PEP-Web Tip of the Day

The list of books available on PEP Web is sorted alphabetically, with the exception of Freud’s Collected Works, Glossaries, and Dictionaries. You can find this list in the Books Section.

For the complete list of tips, see PEP-Web Tips on the PEP-Web support page.

Foulks, E.F. (1990). Fantasy, Myth and Reality. Essays in Honor of Jacob A. Arlow: Edited by H. P. Blum, Y. Kramer, A. K. Richards and A. D. Richards. Madison, CT: International Universities Press. 1988. Pp. 538.. Int. J. Psycho-Anal., 71:736-738.

(1990). International Journal of Psycho-Analysis, 71:736-738

Fantasy, Myth and Reality. Essays in Honor of Jacob A. Arlow: Edited by H. P. Blum, Y. Kramer, A. K. Richards and A. D. Richards. Madison, CT: International Universities Press. 1988. Pp. 538.

Review by:
Edward F. Foulks

This Festschrift of essays honours Jacob Arlow, and represents a fitting legacy to his work in applying psychoanalytic insights to questions of anthropological, sociological, historical, aesthetic and political importance. The first part of this collection details some of Arlow's formidable contributions to the field of applied analysis. The remainder of the book is composed of twenty-eight essays on the subject of fantasy in the context of psychoanalytic practice, artistic creativity, cultural institutions and psychobiology.
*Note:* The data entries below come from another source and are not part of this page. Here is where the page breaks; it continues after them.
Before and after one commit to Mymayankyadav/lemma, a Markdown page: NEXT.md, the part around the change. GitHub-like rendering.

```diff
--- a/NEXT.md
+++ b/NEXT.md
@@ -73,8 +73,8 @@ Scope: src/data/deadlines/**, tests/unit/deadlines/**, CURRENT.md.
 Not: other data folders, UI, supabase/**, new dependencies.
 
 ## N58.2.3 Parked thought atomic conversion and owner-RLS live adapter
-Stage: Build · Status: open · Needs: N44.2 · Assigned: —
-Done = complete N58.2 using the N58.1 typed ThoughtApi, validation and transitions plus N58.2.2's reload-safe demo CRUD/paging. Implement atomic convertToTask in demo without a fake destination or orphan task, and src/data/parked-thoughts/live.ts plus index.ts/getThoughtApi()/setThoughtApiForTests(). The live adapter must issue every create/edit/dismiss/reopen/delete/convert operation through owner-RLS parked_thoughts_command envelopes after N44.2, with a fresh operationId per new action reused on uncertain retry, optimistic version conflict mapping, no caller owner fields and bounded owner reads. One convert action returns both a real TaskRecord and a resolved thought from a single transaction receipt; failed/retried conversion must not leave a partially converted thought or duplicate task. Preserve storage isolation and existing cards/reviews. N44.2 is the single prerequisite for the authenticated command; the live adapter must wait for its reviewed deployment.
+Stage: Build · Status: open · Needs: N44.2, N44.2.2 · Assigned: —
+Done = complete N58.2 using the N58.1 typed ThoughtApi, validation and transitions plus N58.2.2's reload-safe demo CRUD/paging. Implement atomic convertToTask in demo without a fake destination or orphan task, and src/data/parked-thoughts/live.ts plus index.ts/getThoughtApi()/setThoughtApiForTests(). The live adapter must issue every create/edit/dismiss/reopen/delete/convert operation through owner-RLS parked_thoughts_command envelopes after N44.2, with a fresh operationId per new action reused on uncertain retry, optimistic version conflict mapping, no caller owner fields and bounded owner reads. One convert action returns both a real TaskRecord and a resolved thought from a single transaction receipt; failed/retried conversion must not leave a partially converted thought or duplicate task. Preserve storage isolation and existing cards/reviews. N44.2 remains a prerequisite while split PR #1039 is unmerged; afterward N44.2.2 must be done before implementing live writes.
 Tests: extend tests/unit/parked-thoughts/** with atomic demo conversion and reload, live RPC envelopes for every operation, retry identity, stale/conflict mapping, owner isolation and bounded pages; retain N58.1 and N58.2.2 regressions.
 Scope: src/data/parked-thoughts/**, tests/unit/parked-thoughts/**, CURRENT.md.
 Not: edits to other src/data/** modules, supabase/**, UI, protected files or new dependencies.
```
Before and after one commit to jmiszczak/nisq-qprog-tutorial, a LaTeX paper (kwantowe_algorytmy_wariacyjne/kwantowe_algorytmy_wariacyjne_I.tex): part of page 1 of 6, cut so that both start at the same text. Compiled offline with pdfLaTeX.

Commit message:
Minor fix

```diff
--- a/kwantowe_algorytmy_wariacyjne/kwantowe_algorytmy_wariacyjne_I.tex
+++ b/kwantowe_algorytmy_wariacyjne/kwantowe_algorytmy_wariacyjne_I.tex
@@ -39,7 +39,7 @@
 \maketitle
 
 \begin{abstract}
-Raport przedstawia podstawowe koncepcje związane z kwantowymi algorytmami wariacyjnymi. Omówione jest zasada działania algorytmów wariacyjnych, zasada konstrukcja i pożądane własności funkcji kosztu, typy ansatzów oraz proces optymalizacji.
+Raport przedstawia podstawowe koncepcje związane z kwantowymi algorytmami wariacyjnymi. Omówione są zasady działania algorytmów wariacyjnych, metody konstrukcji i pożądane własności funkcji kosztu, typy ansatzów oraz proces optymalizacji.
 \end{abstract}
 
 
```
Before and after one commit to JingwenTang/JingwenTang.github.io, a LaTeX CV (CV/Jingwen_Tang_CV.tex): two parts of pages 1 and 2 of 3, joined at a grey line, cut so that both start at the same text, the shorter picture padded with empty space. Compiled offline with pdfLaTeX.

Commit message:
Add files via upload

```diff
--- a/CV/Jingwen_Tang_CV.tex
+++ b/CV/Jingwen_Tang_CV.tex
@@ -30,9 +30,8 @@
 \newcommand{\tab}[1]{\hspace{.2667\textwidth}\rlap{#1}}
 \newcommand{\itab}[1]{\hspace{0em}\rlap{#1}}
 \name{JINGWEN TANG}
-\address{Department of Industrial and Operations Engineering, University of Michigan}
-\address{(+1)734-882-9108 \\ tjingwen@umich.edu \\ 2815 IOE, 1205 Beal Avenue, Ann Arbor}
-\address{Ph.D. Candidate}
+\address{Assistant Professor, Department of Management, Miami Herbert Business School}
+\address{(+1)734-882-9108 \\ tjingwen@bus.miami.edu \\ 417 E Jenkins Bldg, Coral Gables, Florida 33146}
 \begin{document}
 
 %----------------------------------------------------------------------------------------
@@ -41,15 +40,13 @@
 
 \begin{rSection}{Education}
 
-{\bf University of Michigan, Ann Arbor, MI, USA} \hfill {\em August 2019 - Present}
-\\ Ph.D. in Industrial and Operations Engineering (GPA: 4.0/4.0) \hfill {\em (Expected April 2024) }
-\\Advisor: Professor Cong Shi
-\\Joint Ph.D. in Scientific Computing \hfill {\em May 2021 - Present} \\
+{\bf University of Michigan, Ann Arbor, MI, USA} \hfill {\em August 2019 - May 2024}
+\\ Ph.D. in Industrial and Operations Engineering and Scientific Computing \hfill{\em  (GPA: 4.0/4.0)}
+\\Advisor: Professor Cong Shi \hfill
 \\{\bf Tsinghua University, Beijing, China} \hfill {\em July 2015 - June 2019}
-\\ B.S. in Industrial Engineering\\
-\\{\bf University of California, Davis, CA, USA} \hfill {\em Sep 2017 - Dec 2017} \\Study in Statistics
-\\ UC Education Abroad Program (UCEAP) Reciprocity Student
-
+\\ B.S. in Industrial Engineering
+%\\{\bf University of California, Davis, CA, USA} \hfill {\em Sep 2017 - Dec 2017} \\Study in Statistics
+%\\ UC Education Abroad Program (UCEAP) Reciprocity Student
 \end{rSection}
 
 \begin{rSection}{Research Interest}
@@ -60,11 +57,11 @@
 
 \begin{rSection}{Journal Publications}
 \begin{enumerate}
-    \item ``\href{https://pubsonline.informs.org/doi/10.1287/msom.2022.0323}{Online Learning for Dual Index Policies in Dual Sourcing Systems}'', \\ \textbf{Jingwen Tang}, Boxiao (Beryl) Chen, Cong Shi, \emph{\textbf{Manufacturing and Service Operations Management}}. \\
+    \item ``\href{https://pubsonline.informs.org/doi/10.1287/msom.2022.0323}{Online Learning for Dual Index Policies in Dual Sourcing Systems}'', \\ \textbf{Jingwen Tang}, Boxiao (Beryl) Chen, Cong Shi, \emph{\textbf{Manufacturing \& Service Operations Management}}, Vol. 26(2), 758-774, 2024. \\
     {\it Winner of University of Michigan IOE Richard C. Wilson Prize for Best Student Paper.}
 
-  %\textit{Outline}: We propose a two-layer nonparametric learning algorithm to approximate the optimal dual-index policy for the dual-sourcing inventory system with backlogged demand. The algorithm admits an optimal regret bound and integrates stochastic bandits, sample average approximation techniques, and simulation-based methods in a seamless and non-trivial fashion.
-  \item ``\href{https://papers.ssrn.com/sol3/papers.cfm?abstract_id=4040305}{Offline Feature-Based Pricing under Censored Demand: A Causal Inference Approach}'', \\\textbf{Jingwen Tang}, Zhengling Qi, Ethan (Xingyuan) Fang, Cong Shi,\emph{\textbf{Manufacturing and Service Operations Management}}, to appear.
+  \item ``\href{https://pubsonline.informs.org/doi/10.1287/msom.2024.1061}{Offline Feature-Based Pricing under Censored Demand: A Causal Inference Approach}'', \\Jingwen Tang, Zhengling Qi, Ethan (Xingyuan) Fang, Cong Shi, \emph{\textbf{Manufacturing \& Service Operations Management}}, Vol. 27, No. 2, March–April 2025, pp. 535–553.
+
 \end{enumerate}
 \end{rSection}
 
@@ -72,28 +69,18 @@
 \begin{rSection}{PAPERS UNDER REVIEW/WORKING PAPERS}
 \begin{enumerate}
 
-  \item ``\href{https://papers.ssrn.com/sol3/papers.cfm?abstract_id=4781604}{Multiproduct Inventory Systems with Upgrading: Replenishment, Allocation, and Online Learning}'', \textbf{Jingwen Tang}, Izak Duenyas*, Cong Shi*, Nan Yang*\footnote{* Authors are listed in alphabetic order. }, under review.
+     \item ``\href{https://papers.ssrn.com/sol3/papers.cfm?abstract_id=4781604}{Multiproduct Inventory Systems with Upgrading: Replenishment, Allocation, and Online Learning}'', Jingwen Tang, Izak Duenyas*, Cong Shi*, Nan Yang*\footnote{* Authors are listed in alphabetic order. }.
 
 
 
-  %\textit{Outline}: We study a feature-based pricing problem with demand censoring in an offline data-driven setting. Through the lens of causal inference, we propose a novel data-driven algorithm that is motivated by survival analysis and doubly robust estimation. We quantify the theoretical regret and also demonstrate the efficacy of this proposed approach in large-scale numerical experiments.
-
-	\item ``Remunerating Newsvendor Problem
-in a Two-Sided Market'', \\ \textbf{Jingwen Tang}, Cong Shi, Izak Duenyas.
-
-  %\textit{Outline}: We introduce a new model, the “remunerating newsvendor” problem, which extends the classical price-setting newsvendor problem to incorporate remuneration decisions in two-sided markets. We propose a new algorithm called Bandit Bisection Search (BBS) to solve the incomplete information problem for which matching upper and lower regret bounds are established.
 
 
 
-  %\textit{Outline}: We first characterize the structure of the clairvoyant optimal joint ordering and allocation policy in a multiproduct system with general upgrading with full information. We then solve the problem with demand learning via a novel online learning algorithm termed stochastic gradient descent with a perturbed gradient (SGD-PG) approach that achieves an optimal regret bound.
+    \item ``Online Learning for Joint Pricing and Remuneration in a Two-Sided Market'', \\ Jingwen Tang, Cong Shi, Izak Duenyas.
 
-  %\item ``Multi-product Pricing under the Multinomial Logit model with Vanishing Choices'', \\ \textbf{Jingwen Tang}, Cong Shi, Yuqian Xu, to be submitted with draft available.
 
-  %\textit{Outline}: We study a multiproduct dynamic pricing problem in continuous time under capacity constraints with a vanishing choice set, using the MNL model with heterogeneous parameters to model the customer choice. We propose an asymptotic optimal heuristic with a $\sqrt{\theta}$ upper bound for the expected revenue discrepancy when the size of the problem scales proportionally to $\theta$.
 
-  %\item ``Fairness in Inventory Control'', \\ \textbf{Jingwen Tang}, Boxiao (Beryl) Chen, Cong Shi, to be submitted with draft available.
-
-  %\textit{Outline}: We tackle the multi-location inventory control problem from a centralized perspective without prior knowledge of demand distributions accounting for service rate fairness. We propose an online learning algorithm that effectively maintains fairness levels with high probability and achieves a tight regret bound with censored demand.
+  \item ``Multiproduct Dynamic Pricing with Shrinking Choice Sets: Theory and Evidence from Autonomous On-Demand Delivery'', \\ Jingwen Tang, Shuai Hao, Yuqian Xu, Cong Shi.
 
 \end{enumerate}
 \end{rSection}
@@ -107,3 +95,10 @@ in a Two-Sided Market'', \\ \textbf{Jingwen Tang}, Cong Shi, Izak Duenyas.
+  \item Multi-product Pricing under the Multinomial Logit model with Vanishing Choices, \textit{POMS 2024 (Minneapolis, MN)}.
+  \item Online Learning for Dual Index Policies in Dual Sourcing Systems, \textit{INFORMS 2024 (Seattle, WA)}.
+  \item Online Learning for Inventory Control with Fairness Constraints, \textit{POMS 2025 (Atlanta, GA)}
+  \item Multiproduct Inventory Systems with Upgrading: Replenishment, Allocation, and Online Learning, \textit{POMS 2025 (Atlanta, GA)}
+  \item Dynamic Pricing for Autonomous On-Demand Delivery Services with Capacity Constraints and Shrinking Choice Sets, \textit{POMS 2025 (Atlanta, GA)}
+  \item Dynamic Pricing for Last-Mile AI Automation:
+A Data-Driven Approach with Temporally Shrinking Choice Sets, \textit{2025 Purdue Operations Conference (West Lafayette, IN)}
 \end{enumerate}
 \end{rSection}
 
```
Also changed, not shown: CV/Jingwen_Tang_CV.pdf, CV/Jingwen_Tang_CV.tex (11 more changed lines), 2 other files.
The book's four editors have compiled contributions from psychoanalysts and other kindred thinkers whose works provide evidence of the wide range of application of our theory to the human condition.

The 'red thread' throughout the series is the myriad of ways human beings have put to use their unique capacity to construct a mental world which has plasticity, timelessness and potential for being shared with others through language and artistic forms. How wishes, prohibitions and accompanying anxieties are attenuated and compromised in the distortions of the objective world in fantasy formations, and how this process becomes collectivized and institutionalized in large and small cultural traditions offers clinical material beyond the couch for the psychoanalyst's understanding.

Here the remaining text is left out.